Chapman said, "The (law) says for every dollar they get is a dollar in damages. If I go to court and show a Fortune 500 misrepresented one of their divisions as a small business, every dollar would be applicable under false claims act, there would be treble damages, punitive damages and legal fees,” Chapman said. “My lawsuit was largest lawsuit ever filed against the U.S. because of number of people being attacked by it and the volume of money. My lawsuit would redirect trillions back to the middle class economy over the next 10 years. This is the largest lawsuit filed against the U.S. government and it’s unreported in the media. Think about it.”
He said the government also approved a policy in 2015 that provides a loophole for large businesses to escape liability for misrepresenting they were a small business to obtain contracts called Safe Harbor from Fraud Penalties. It reads, " An individual or business concern will not be subject to the penalties imposed under 15 U.S.C. 645 (a) where it acted in good faith reliance on a small business status advisory opinion accepted by SBA under §?121.109."
“Now, to get out of trouble for obtaining federal contracts illegally all you have to do is say you acted in good faith. This goes to show you how far they’ll go to protect what they’re doing. The SBA is supposed to represent small businesses and they aren’t. But I am."
Chapman compared his lawsuit to Edward Snowden. “I think I’m more controversial than Snowden,” Chapman said. He said no one was criminally prosecuted in Snowden's case, no one lost their jobs and no one was imprisoned over the government tapping Americans' wireless devices. " Nothing happened, if my lawsuit went forward, for all of these companies and defense contractors who have misrepresented their firm as a small business, there would be jail time and fines. We are talking about billions in criminal penalties and people going to prison.”
Chapman said he is going to appeal the decision soon. He also said he has additional plans on fighting the government.
"They said I don’t have the legal authority to challenge the way they report on things, but I do have the ability to challenge final rules. So, I am going to challenge every final rule the SBA has put out for the last decade."
Chapman said when he reviewed the final rules he found each rule reduces the volume of contracts that goes to legitimate small businesses and increases the volume that goes to big businesses and that is what he intends to challenge.
“My lawyers tell me I’ve won over 100 legal battles against federal governments,” Chapman told the Northern California Record. “I started filing them around 1989. The government will tell you that I am a conspiracy nut and con man and nothing I say is true.

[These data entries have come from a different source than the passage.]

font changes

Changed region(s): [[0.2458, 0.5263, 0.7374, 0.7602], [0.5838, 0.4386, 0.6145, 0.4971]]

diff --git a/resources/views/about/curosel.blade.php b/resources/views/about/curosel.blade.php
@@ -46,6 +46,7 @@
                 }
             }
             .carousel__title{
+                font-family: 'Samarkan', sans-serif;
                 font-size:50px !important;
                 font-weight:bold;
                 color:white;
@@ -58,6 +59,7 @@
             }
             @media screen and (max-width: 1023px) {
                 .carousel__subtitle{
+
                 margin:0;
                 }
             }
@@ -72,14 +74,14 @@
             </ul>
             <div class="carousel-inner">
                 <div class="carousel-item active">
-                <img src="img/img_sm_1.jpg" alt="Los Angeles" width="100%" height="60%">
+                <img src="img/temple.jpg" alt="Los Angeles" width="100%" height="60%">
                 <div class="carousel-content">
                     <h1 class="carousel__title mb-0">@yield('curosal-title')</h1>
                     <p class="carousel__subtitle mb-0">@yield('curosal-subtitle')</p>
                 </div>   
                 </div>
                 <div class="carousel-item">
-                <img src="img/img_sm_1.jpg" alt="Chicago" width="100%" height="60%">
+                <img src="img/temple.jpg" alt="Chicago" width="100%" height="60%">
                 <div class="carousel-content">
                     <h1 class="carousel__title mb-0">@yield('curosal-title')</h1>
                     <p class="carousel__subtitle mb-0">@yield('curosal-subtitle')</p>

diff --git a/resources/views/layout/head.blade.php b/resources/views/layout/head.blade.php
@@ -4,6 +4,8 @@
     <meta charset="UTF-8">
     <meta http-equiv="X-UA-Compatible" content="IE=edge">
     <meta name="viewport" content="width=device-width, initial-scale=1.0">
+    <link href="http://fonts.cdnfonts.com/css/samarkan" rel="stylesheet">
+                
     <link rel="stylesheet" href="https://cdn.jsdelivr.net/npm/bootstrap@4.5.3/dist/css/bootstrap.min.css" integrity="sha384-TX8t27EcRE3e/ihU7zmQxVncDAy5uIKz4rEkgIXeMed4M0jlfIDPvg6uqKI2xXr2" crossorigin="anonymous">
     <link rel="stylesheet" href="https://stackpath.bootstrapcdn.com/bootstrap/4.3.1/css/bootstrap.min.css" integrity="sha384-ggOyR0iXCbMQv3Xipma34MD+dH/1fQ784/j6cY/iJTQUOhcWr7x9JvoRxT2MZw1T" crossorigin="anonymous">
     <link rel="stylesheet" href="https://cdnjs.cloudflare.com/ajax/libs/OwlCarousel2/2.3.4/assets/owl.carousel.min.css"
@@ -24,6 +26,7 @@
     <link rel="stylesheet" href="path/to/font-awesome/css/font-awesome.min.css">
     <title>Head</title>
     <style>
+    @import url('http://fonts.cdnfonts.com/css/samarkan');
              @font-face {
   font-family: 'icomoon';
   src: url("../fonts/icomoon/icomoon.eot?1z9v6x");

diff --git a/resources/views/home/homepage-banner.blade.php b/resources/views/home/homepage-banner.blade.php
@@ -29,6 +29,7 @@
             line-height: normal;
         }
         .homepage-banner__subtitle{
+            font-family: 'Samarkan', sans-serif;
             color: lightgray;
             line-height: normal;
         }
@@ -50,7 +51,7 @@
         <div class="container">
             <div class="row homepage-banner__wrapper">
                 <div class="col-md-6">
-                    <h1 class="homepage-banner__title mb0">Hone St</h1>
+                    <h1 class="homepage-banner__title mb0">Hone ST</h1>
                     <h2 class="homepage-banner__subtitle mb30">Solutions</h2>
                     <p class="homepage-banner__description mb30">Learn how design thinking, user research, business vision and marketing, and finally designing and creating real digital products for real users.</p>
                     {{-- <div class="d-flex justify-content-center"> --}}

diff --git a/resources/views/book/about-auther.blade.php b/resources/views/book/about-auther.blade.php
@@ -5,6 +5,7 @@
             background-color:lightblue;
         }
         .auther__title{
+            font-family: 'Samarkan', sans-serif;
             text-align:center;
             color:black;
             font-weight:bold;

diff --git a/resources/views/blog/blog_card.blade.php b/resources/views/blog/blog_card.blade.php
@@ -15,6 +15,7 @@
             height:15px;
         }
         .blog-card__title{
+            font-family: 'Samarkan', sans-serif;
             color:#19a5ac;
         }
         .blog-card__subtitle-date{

But, you can’t win that many if you’re a conspiracy nut. What else would you expect them to say, though? Admit that I’m right?”

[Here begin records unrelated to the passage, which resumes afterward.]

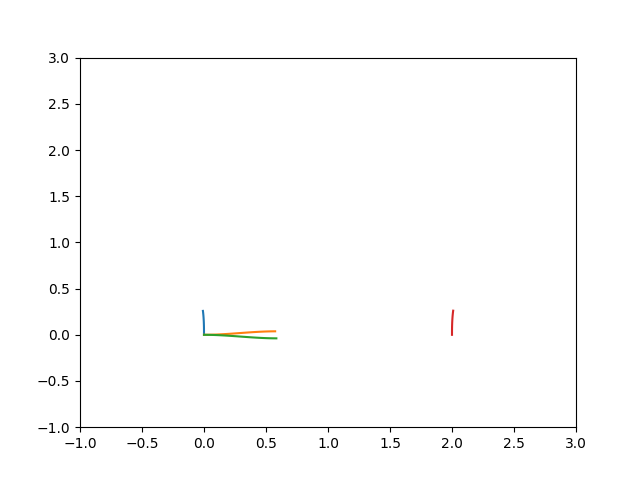
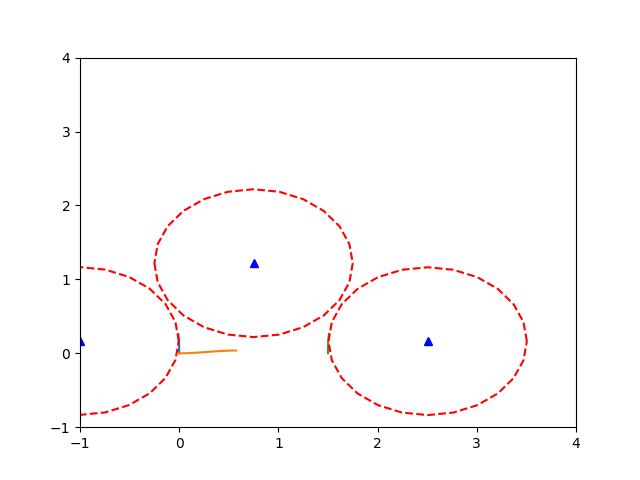
added orientation data to relocatePath function, began checkC1C2 function

diff --git a/BackmanAlgorithm/SmoothPlanner.py b/BackmanAlgorithm/SmoothPlanner.py
@@ -145,9 +145,11 @@ class SmoothPathPlanner:
         elif (len(kTraj) < len(vTraj)) and fromStart:  # cut from start of vTraj
             vTraj = vTraj[len(vTraj) - len(kTraj):len(vTraj)]
         elif (len(kTraj) > len(vTraj)) and not fromStart:
-            vTraj = np.append(vTraj, np.array([vTraj[-1] for i in range((len(kTraj) - len(vTraj)))]), axis=0)
+            vTraj = np.append(vTraj, np.array(
+                [vTraj[-1] for i in range((len(kTraj) - len(vTraj)))]), axis=0)
         elif (len(kTraj) > len(vTraj)) and fromStart:
-            vTraj = np.append(np.array([vTraj[0] for i in range(len(kTraj) - len(vTraj))]), vTraj, axis = 0)
+            vTraj = np.append(
+                np.array([vTraj[0] for i in range(len(kTraj) - len(vTraj))]), vTraj, axis=0)
 
         return {'kTraj': kTraj, 'vTraj': vTraj}
 
@@ -158,47 +160,48 @@ class SmoothPathPlanner:
         """
 
         # find zero point in kTraj
-        kValArray=[np.abs(i[0]) for i in kTraj]
-        vValArray=[np.abs(i[0]) for i in vTraj]
-        kZeroIndex=np.argmin(kValArray)
-        vZeroIndex=np.argmin(vValArray)
+        kValArray = [np.abs(i[0]) for i in kTraj]
+        vValArray = [np.abs(i[0]) for i in vTraj]
+        kZeroIndex = np.argmin(kValArray)
+        vZeroIndex = np.argmin(vValArray)
 
-        kZeroTime=kTraj[kZeroIndex][1]
+        kZeroTime = kTraj[kZeroIndex][1]
 
         if kZeroIndex < vZeroIndex:
-            diff=vZeroIndex - kZeroIndex
-            kTrajExtension=np.array(
+            diff = vZeroIndex - kZeroIndex
+            kTrajExtension = np.array(
                 [[0, kTraj[kZeroIndex] + (i+1)*dT] for i in range(diff)])
-            kTraj=np.insert(kTraj, kZeroIndex, kTrajExtension, axis = 0)
+            kTraj = np.insert(kTraj, kZeroIndex, kTrajExtension, axis=0)
 
             return self.makeTrajectoriesEqualLength(kTraj, vTraj)
         else:
-            diff=kZeroIndex - vZeroIndex
-            vTrajExtension=np.array(
+            diff = kZeroIndex - vZeroIndex
+            vTrajExtension = np.array(
                 [[0, vTraj[kZeroIndex] + (i+1)*dT] for i in range(diff)])
-            vTraj=np.insert(vTraj, vZeroIndex, vTrajExtension, axis = 0)
+            vTraj = np.insert(vTraj, vZeroIndex, vTrajExtension, axis=0)
 
             return self.makeTrajectoriesEqualLength(kTraj, vTraj)
 
-    def relocatePath(self, path, point, relocateStartPoint = True):
+    def relocatePath(self, path, point, relocateStartPoint=True):
         """Use Homogenous Transform to relocate a path to a point
             TODO: optimize function and use Homogenous TF efficiently
+            TODO: get orienttion values
         """
 
         if not (len(path[1]) == len(point)):
             raise ValueError("Path and Point are not of suitable dimension")
 
-        index=0 if relocateStartPoint else -1
-        pathPoint=path[index]
-        tf=point - pathPoint
-        H=np.array([[cos(tf[2]), -sin(tf[2]), 0],
+        index = 0 if relocateStartPoint else -1
+        pathPoint = path[index]
+        tf = point - pathPoint
+        H = np.array([[cos(tf[2]), -sin(tf[2]), 0],
                       [sin(tf[2]), cos(tf[2]), 0], [0, 0, 1]])
-        pathHomogenous=np.array(
+        pathHomogenous = np.array(
             [[i[0]-pathPoint[0], i[1]-pathPoint[1], 1] for i in path]).T
-        pathTF=np.matmul(H, pathHomogenous).T * [1, 1, 0]
+        pathTF = np.matmul(H, pathHomogenous).T * [1, 1, 0] + np.array([[0, 0, i[2]] for i in path])
 
-        pathTF=(pathTF) + [point[0] - pathTF[-1]
-                             [0], point[1] - pathTF[-1][1],  0]
+        pathTF = (pathTF) + [point[0] - pathTF[-1]
+                             [0], point[1] - pathTF[-1][1],  tf[2]]
 
         return pathTF
 
@@ -211,27 +214,82 @@ class SmoothPathPlanner:
         k_C2 = self.k_C2
         k_C3 = self.k_C3
 
-        omega_S2_tC2 = np.array([S2[-1][0] - (k_C2**-1)*sin(S2[-1][2]), S2[-1][1] + (k_C2**-1)*cos(S2[-1][2])])
-        omega_S2_tS2 = np.array([S2[0][0] - (k_C1**-1)*sin(S2[0][2]), S2[0][1] + (k_C1**-1)*cos(S2[0][2])])
+        omega_S2_tC2 = np.array(
+            [S2[-1][0] - (k_C2**-1)*sin(S2[-1][2]), S2[-1][1] + (k_C2**-1)*cos(S2[-1][2])])
+        omega_S2_tS2 = np.array(
+            [S2[0][0] - (k_C1**-1)*sin(S2[0][2]), S2[0][1] + (k_C1**-1)*cos(S2[0][2])])
 
-        omega_S3_tC3 = np.array([S3[-1][0] - (k_C3**-1)*sin(S3[-1][2]), S3[-1][1] + (k_C3**-1)*cos(S3[-1][2])])
-        omega_S3_tS3 = np.array([S3[0][0] - (k_C2**-1)*sin(S3[0][2]), S3[0][1] + (k_C2**-1)*cos(S3[0][2])])
+        omega_S3_tC3 = np.array(
+            [S3[-1][0] - (k_C3**-1)*sin(S3[-1][2]), S3[-1][1] + (k_C3**-1)*cos(S3[-1][2])])
+        omega_S3_tS3 = np.array(
+            [S3[0][0] - (k_C2**-1)*sin(S3[0][2]), S3[0][1] + (k_C2**-1)*cos(S3[0][2])])
 
-        omega_k = np.array([S1[-1][0] - (k_C1**-1)*sin(S1[-1][2]), S1[-1][1] + (k_C1**-1)*cos(S1[-1][2])])
-        omega_kplus2 = np.array([S4[0][0] - (k_C3**-1)*sin(S4[0][2]), S4[0][1] + (k_C3**-1)*cos(S4[0][2])])
+        self.omega_k = np.array(
+            [S1[-1][0] - (k_C1**-1)*sin(S1[-1][2]), S1[-1][1] + (k_C1**-1)*cos(S1[-1][2])])
+        self.omega_kplus2 = np.array(
+            [S4[0][0] - (k_C3**-1)*sin(S4[0][2]), S4[0][1] + (k_C3**-1)*cos(S4[0][2])])
 
-        d1 = np.linalg.norm(omega_S4_tS4 - omega_S1_tC1)
+        d1 = np.linalg.norm(self.omega_kplus2 - self.omega_k)
         d2 = np.linalg.norm(omega_S2_tC2 - omega_S2_tS2)
-        d3 = np.linalg.norm(omega_kplus2 - omega_k)
+        d3 = np.linalg.norm(omega_S3_tC3 - omega_S3_tS3)
 
         l1 = (d2**2 - d3**2 + d1**2)/(2*d1)
-        if(l1 < d2):
+        if(l1 > d2):
             return False
         l2 = np.sqrt(d2**2 - l1**2)
 
         signVal = 1 if (k_C2 < 0) else -1
+        self.omega_kplus1 = self.omega_k + l1*(self.omega_kplus2 - self.omega_k)/d1 + signVal*l2*np.matmul(
+            np.array([[0, -1], [1, 0]]), (self.omega_kplus2 - self.omega_k))/d1
 
-        return omega_k + l1*(omega_kplus2 - omega_k)/d1 + signVal*l2*np.matmul(np.array([[0, -1], [1, 0]]), (omega_kplus2 - omega_k))/d1
+        return self.omega_kplus1
+
+    def searchC1C2(self):
+        S1 = self.S1
+        S2 = self.S2
+        S3 = self.S3
+        S4 = self.S4
+        k_C1 = self.k_C1
+        k_C2 = self.k_C2
+        k_C3 = self.k_C3
+        omega_1 = self.omega_k
+        omega_2 = self.omega_kplus1
+        omega_3 = self.omega_kplus2
+
+        searchResolution = 200
+        serachTolerance = 0.5
+        thetaSearch = np.linspace(0, 2*np.pi, searchResolution)
+
+        thetaAB = S2[-1][2] - S2[0][2]
+        rAB = np.array([S2[-1][0] - S2[0][0], S2[-1][1] - S2[0][1]])
+        
+        bestNorm = 100000
+
+        for theta in thetaSearch:
+            thetaT = theta + np.pi/2.0
+            R = np.array([[cos(thetaT), -sin(thetaT)], [sin(thetaT), cos(thetaT)]])
+            rAB = np.matmul(R,rAB)
+            pointA = np.array(
+                [(k_C1**-1)*cos(theta) + omega_1[0], (k_C1**-1)*sin(theta) + omega_1[1]])
+            thetaTangentA = np.pi/2.0 + theta
+            pointB = np.array([pointA[0] + rAB[0], pointA[0] + rAB[1]])
+            thetaTangentB = np.pi/2.0 + thetaAB
+
+            theta2 = -1*np.pi/2.0 - thetaTangentB
+
+            pointOnCircle2 = np.array(
+                [-1*(k_C2**-1)*cos(-1*theta2) + omega_2[0], (k_C2**-1)*sin(-1*theta2) + omega_2[1]])
+
+            currentNorm = np.linalg.norm(pointB - pointOnCircle2)
+            if (currentNorm < bestNorm):
+                bestNorm = currentNorm
+                bestPoint = pointA
+
+        if (bestNorm < serachTolerance):
+            return np.array([bestPoint[0], bestPoint[1], -1*thetaTangentB])
+        else:
+            raise ValueError("Search of C1 C2 failed.")
+            print("Best Norm", bestNorm)
 
     def plan(self, dT):
 
@@ -297,7 +355,7 @@ class SmoothPathPlanner:
                     len_v_S2 = len(v_S2)
                     extend_v_S2 = np.array([[v_S1[-1][0], 0]
                                             for i in range(len(K_S2) - len_v_S2)])
-                    v_S2 = np.append(v_S2, extend_v_S2, axis = 0)
+                    v_S2 = np.append(v_S2, extend_v_S2, axis=0)
                     # print(len(v_S2))
                     # print(len(K_S2))
                 else:
@@ -322,7 +380,7 @@ class SmoothPathPlanner:
                     len_v_S3 = len(v_S3)
                     extend_v_S3 = np.array([[v_S4[-1][0], 0]
                                             for i in range(len(K_S3) - len_v_S3)])
-                    v_S3 = np.append(v_S3,extend_v_S3, axis = 0)
+                    v_S3 = np.append(v_S3, extend_v_S3, axis=0)
                     # print(len(v_S2))
                     # print(len(K_S2))
                 else:
@@ -331,30 +389,36 @@ class SmoothPathPlanner:
                 self.S3 = self.integrateTrajectory(K_S3, v_S3, xo)
 
             ################ generate center arc ################
-            if self.k_C2 > 0.05: #center is an arc
+            if np.abs(self.k_C2) > 0.05:  # center is an arc
                 omega_C2 = self.calculateCenterArc()
 
-                if not omega_C2 return False
+                if omega_C2.all() == False:
+                    return False
 
-
-            
-
-
-
-
+            relocatePoint = self.searchC1C2()
+            self.S2 = self.relocatePath(self.S2, relocatePoint)
 
             self.path_is_not_feasible = False
-
-        
-
 
         # plotting stuff
         plt.plot([i[0] for i in self.S1], [i[1] for i in self.S1])
         plt.plot([i[0] for i in self.S2], [i[1] for i in self.S2])
-        plt.plot([i[0] for i in self.S3], [i[1] for i in self.S3])
+        #plt.plot([i[0] for i in self.S3], [i[1] for i in self.S3])
         plt.plot([i[0] for i in self.S4], [i[1] for i in self.S4])
-        plt.xlim([-1, 3])
-        plt.ylim([-1, 3])
+
+        plt.plot(self.omega_k[0], self.omega_k[1], 'b^')
+        plt.plot(self.omega_kplus1[0], self.omega_kplus1[1], 'b^')
+        plt.plot(self.omega_kplus2[0], self.omega_kplus2[1], 'b^')
+
+        plt.plot([(self.k_C1**-1)*cos(theta) + self.omega_k[0] for theta in np.linspace(0, 2*np.pi, 25)],
+                 [(self.k_C1**-1)*sin(theta) + self.omega_k[1] for theta in np.linspace(0, 2*np.pi, 25)], 'r--')
+        plt.plot([(self.k_C2**-1)*cos(theta) + self.omega_kplus1[0] for theta in np.linspace(0, 2*np.pi, 25)],
+                 [(self.k_C2**-1)*sin(theta) + self.omega_kplus1[1] for theta in np.linspace(0, 2*np.pi, 25)], 'r--')
+        plt.plot([(self.k_C3**-1)*cos(theta) + self.omega_kplus2[0] for theta in np.linspace(0, 2*np.pi, 25)],
+                 [(self.k_C3**-1)*sin(theta) + self.omega_kplus2[1] for theta in np.linspace(0, 2*np.pi, 25)], 'r--')
+
+        plt.xlim([-1, 4])
+        plt.ylim([-1, 4])
         plt.savefig("trajectory.png")
 
         return self.path
@@ -364,7 +428,7 @@ def main():
 
     # x pos., ypos., orientation, speed, curvature
     initialState = SmoothPathState(0, 0, 0.5*np.pi, 1, 0)
-    finalState = SmoothPathState(2, 0, -0.5*np.pi, 1, 0)
+    finalState = SmoothPathState(1.5, 0, -0.5*np.pi, 1, 0)
     turningRadius = 1.0  # m
     dT = 0.005
 
@@ -398,7 +462,6 @@ def main():
     # L1R1L = [KMax, KMin, KMax, True]
 
     planSmoothInst = SmoothPathPlanner()
-
 
     pathType = LRL
     planSmoothInst.setConstraints(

This story was updated on Nov. 6 with additional figures from the ABSL on how much it alleges the SBA awarded to small business.